In the first part of this contribution, a theoretically grounded notion of social participation is explained. By emphasizing the role of social productivity we draw a link between the societal opportunity structure and the potential benefits of personal need satisfaction in terms of experiencing personal control and social recognition that, in turn, strengthen people’s wellbeing. Yet, lack of access to and poor quality of socially productive activities are associated with poor wellbeing, and these restrictions are often experienced in persons with functional limitations. This latter argument is illustrated in the second part of this paper, exploring the case of labour market participation among persons with spinal cord injury (SCI) on the basis of a narrative review of respective research findings.


Whereas the ICF provides a useful and comprehensive classification scheme, it is generally recognized that this important achievement needs to be supplemented by theory-based approaches that may provide explanations of the relationships between its components, its determinants and longer-term outcomes (7–10). Several such developments have been initiated recently. For instance, in 2 papers addressing environmental factors within the ICF, Hammel et al. (11) and Magasi et al. (8) propose a concept that depicts environmental factors at the macro-, meso- and micro-level, and that requires an analysis of their dynamic interactions with 4 areas of participation (home, community, work & economic, and social) (8, 11). They also emphasize the fundamental role of environmental factors “in shaping participation through the creation of opportunities for action” (8, p. 571).

In an attempt to focus on the specific opportunities for action provided by the social environment, and in order to elucidate the contribution of full participation in social life to subjective wellbeing, the unique benefits of performing activities in a social environment need to be elaborated. To this end, it is important to argue that the notion of “full participation in social life” is consistent with current thinking on common human values (12, 13). This notion points to the fact that some fundamental, widely prevalent human needs cannot be adequately met without a continued exchange of individuals with their proximal social environment. Beyond biological survival, reproduction and social affiliation, these fundamental needs include the development of personal control or autonomy and related self-efficacy through goal-oriented activities (14), and the recurrent experience of social recognition by significant others and associated favourable self-esteem (14–16). Thus, full participation in social life offers personal need satisfaction by enabling people to experience personal control and social recognition. However, meeting these needs largely depends on the availability of opportunities to act and to be recognized, and on the quality of respective activities. In keeping with Norman Daniels’ notion of fair opportunities (17), we propose to label those opportunities “fair” that are instrumental in satisfying people’s relevant needs, such as the need for personal control and recognition.

An influential sociological theory maintains that these opportunities are institutionalized in every society in terms of core social roles (18). Social roles are defined as sets of obligations expected to be observed by groups of persons holding a distinct position or status within a social structure. Obligations fulfilled in core social roles concern the family and partnership, work and employment, and additional types of social engagement (e.g. volunteering, civic obligations). By providing access to the social opportunity structure and by fulfilling respective obligations, these roles offer a dual utility. For individuals acting in these roles the utility manifests itself in the satisfaction of material and non-material personal needs, as mentioned above. For the partners of persons acting in social roles, and for society at large, the utility consists in sharing the outcomes of respective activities. Thus, the notion of full participation in social life reflects the intimate links of personal need satisfaction with the provision of benefits to significant others through acting in social roles.

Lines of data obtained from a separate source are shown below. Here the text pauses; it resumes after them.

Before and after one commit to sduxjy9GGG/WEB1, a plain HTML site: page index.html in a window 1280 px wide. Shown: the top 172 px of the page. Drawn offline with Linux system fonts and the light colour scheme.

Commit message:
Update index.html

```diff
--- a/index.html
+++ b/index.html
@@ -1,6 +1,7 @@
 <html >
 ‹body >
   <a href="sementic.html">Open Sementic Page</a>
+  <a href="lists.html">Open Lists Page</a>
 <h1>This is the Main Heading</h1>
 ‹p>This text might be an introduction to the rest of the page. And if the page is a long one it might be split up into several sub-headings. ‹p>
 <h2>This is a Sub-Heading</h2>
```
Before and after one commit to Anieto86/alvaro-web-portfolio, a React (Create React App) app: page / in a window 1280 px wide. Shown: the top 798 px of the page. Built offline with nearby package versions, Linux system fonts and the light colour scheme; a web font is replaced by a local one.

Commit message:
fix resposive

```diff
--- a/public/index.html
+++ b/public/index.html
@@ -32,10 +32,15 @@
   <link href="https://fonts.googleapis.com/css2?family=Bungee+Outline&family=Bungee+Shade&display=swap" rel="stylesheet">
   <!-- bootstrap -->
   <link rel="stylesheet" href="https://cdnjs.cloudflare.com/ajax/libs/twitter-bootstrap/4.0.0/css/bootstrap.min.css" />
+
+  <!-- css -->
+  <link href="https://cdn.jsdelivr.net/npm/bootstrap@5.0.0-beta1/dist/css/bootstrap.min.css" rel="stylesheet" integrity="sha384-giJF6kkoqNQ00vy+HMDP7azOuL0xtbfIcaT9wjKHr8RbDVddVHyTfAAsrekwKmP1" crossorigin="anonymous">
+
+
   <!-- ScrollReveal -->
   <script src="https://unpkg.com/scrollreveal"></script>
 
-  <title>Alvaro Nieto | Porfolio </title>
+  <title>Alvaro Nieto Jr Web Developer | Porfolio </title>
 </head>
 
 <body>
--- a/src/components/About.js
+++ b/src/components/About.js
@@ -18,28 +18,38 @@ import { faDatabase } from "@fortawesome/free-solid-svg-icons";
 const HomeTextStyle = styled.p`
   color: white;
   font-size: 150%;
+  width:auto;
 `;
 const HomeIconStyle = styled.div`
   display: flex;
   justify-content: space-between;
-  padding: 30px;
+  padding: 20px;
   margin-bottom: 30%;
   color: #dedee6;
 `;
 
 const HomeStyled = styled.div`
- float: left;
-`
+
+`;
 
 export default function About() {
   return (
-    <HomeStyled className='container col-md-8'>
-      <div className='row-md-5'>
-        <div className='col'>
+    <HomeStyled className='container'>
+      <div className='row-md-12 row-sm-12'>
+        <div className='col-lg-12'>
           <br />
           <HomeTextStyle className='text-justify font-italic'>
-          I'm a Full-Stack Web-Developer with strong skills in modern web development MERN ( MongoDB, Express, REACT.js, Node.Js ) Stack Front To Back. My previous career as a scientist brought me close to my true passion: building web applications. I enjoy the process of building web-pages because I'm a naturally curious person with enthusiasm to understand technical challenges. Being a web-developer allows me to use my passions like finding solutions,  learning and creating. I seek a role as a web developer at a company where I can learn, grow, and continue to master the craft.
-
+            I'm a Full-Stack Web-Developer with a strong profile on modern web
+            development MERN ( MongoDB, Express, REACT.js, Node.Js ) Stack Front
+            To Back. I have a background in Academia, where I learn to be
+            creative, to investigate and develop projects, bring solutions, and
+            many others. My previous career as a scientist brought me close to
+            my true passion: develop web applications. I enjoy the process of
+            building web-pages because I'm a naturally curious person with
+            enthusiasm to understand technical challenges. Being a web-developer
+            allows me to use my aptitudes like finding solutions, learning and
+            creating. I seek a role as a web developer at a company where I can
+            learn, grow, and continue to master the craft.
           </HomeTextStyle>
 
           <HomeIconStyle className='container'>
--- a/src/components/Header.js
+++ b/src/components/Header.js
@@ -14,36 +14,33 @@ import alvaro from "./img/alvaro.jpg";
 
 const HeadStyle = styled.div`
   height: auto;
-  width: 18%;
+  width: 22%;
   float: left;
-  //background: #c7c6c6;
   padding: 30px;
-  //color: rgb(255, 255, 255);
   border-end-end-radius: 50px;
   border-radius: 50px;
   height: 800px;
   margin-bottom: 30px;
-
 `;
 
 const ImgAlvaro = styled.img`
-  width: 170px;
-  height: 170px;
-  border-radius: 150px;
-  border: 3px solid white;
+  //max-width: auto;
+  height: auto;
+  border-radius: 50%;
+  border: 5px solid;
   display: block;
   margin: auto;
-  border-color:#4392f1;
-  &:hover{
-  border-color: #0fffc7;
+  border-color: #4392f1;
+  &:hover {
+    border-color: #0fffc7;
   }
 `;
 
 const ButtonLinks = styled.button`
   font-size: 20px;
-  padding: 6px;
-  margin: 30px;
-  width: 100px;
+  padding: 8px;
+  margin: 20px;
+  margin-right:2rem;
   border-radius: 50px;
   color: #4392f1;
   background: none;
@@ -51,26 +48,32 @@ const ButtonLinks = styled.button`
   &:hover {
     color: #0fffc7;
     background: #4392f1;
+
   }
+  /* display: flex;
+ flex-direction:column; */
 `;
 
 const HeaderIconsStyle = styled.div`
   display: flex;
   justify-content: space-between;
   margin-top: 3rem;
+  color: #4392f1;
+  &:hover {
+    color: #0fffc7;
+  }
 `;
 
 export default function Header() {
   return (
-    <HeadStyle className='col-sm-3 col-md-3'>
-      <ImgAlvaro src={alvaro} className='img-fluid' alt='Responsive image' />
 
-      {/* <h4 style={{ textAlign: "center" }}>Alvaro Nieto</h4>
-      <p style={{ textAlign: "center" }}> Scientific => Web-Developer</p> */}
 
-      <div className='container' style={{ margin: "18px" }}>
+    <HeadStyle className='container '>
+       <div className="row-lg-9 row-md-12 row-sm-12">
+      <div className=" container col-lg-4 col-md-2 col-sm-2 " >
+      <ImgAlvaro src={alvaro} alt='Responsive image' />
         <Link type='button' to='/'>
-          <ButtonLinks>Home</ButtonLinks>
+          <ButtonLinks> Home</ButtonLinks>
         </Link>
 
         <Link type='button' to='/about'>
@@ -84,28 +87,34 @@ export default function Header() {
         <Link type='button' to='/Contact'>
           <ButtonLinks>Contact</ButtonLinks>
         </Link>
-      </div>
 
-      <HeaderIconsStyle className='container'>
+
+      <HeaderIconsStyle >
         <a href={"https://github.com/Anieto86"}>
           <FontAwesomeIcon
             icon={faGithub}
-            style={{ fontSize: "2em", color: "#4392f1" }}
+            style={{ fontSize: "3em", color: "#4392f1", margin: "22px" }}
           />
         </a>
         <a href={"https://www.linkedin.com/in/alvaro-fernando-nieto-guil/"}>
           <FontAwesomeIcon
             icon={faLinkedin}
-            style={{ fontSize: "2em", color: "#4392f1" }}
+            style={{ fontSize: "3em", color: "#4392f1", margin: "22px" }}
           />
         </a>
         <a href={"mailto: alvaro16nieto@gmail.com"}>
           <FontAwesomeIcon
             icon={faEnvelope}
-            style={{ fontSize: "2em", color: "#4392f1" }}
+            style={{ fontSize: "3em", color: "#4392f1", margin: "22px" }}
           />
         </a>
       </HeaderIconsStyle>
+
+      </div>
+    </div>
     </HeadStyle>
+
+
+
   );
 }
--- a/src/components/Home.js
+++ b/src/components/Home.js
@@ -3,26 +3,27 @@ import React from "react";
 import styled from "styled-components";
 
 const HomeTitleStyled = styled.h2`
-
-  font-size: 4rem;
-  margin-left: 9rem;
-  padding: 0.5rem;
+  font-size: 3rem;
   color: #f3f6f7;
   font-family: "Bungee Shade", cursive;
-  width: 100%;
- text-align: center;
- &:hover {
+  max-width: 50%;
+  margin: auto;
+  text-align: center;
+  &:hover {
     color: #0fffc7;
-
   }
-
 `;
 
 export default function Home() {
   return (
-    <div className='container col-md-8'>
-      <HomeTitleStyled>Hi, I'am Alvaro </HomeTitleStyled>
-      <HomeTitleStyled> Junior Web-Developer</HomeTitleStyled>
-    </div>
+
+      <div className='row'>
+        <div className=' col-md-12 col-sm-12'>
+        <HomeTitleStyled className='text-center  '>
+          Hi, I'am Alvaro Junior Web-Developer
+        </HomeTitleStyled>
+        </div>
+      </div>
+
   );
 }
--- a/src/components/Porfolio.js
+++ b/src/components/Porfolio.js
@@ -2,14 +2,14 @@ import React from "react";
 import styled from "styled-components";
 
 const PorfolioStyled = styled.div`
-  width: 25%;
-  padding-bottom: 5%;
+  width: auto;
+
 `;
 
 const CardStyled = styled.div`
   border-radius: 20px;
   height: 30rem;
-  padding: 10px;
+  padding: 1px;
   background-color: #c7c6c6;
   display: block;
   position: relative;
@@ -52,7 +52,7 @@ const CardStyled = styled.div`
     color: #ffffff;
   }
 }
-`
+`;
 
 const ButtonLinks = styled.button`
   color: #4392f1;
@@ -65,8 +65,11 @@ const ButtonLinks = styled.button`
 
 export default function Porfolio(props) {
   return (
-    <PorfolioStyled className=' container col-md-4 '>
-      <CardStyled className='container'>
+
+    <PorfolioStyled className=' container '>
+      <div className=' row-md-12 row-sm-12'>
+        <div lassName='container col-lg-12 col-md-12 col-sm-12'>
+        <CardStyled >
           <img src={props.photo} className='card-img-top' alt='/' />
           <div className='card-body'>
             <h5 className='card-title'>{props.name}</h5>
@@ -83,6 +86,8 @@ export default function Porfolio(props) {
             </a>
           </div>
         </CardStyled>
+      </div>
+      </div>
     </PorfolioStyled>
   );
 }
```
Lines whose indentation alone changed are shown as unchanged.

Importantly, personal needs satisfaction through social participation is likely to exert beneficial effects on wellbeing. These salutary effects are largely due to the positive emotional responses resulting from the recurrent experience of activity-based autonomy or personal control, and social recognition or reward. These experiences are strengthening people’s self-efficacy and self-esteem (19, 20). In consequence, people who are excluded from accessing fair opportunities in terms of core social roles, and people who are confined to activities in core social roles that contain a poor quality preventing these positive emotional responses, are expected to experience poorer wellbeing.

In modern societies, the work role is considered the leading model of social activity resulting in dual utility, given its crucial significance for maintaining employment and economic growth and for securing the working person’s continuous income and social status. Yet, other types of role-based social activities may also produce dual utility. Volunteering, providing informal help, caring, working as homemaker, civic engagement, and related forms of social participation are examples (21). While the benefits of those who profit from these types of engagement are obvious, the provider’s benefit is less well defined and is often experienced in non-material rather than material terms. Yet, to further elaborate the communalities between these different types of role-based engagement and their effects on wellbeing, the term “social productivity” is introduced as a common denominator.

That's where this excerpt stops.